Duration 0:40
How a pizza pan saved a family of endangered birds

One day water even washed over the nest.

Parks staff decided the only hope for the nest was to move it a metre up, away from the water. 

"We employed a different methodology than we've ever used in the park," said Atkinson,. "It included my pizza pan from home."

"It just seemed to be the exact shape and size that we needed," said Atkinson.

Experts consulted before move

Atkinson consulted with bird and wildlife experts and had to get special permits to do the move. 

"It was scary enough making the decision to actually move it, it's a species at risk, these decisions are not made lightly. Many, many specialists are involved in being able to do something like this," she said.

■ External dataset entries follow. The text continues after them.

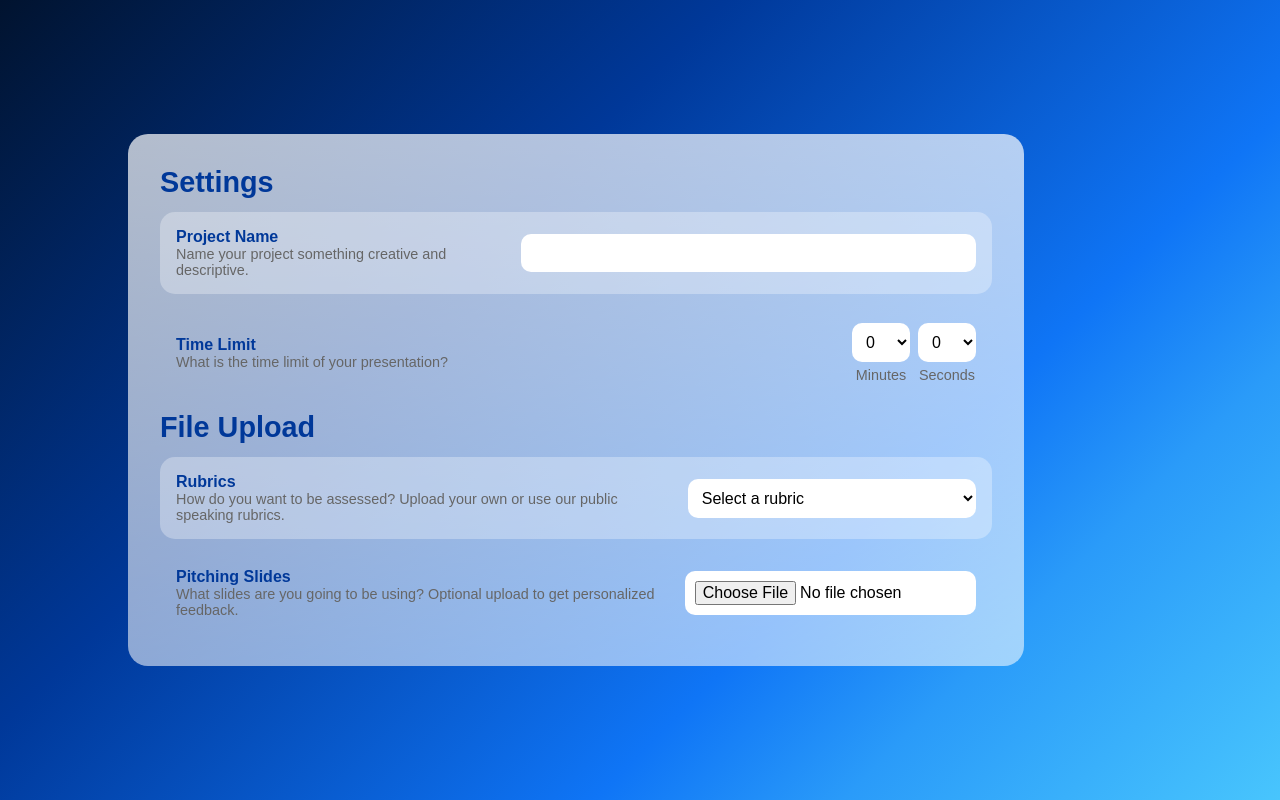
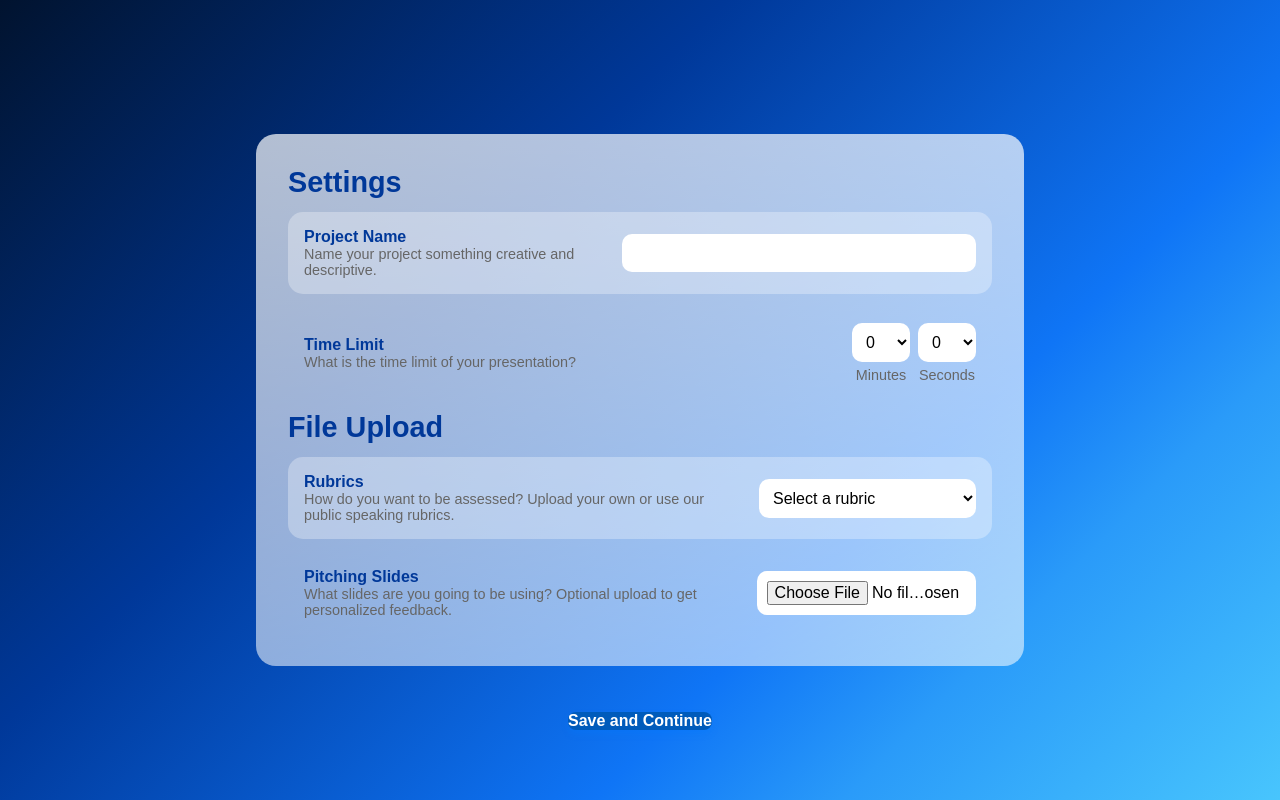
Before and after one commit to puyepuye/conuhacks-PitchItPerfect, a Next.js app in the folder client/: page /settings in a window 1280 px wide. Built offline with nearby package versions, Linux system fonts and the light colour scheme.

Commit message:
Save and continue button

```diff
--- a/client/src/app/settings/page.tsx
+++ b/client/src/app/settings/page.tsx
@@ -22,21 +22,21 @@ const PitchUploader: React.FC = () => {
         height: "100vh",
         background: "linear-gradient(-45deg, #48C5FD 0%, #2A9BF9 21%, #0F75F6 33%, #003899 65%, #01132F 100%)",
         display: "flex",
-        justifyContent: "flex-start",
+        justifyContent: "center",
         alignItems: "center",
-        paddingLeft: "10vw",
+        paddingLeft: "20vw",
+        paddingRight:  "20vw"
       }}
     >
       {/* Main Settings Box */}
       <div
        style={{
-          width: "70vw",
-          height: "auto",
+        position: "relative", // Enables absolute positioning inside
+        display: "flex",
+        flexDirection: "column",
         padding: "2rem",
         borderRadius: "20px",
         background: "linear-gradient(180deg, rgba(255,255,255,0.70) 0%, rgba(255,255,255,0.55) 100%)",
-          display: "flex",
-          flexDirection: "column",
         gap: "0.8rem",
       }}
       >
@@ -203,6 +203,27 @@ const PitchUploader: React.FC = () => {
           />
         </div>
       </div>
+{/* Save and Continue Button - Now Sticks to Bottom-Right */}
+<button
+    style={{
+      top: "89vh",
+      position: "fixed", // Sticks inside the settings box
+      padding: "none",
+      borderRadius: "8px",
+      backgroundColor: "#005BBB",
+      color: "white",
+      fontSize: "1rem",
+      fontWeight: "bold",
+      border: "none",
+      cursor: "pointer",
+      transition: "background 0.3s",
+      boxShadow: "0 4px 6px rgba(0, 123, 255, 0.3)",
+    }}
+    onMouseOver={(e) => (e.currentTarget.style.backgroundColor = "#004899")}
+    onMouseOut={(e) => (e.currentTarget.style.backgroundColor = "#005BBB")}
+  >
+    Save and Continue
+  </button>
     </div>
   );
 };
```
Lines whose indentation alone changed are shown as unchanged.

This pizza pan used to relocate the plover nest. (Laura Meader/CBC )

Atkinson said that many plovers will mark around the edge of their nests, and she used the pizza pan to make sure all the sediment around the nest was gathered up.

"We devised a plan with the pizza pan and we practiced and we practiced," she said.

When it came time to move the real nest, the adult birds watched on.

"We wanted to have the adults right there nearby when we did make the move, because we wanted the adults to see what we were doing," said Atkinson.

'It worked, it worked!'

It took about five minutes — staff acted quickly to ease the stress on the birds.

One staff member kept the eggs safe in a container while Atkinson dug in with the pan. 

"I was shaking when we were doing it," said Atkinson.

They placed the nest about a metre up — in a shallow hole they had prepared. 

The adult birds accepted the new location and were back on the eggs about three minutes later. 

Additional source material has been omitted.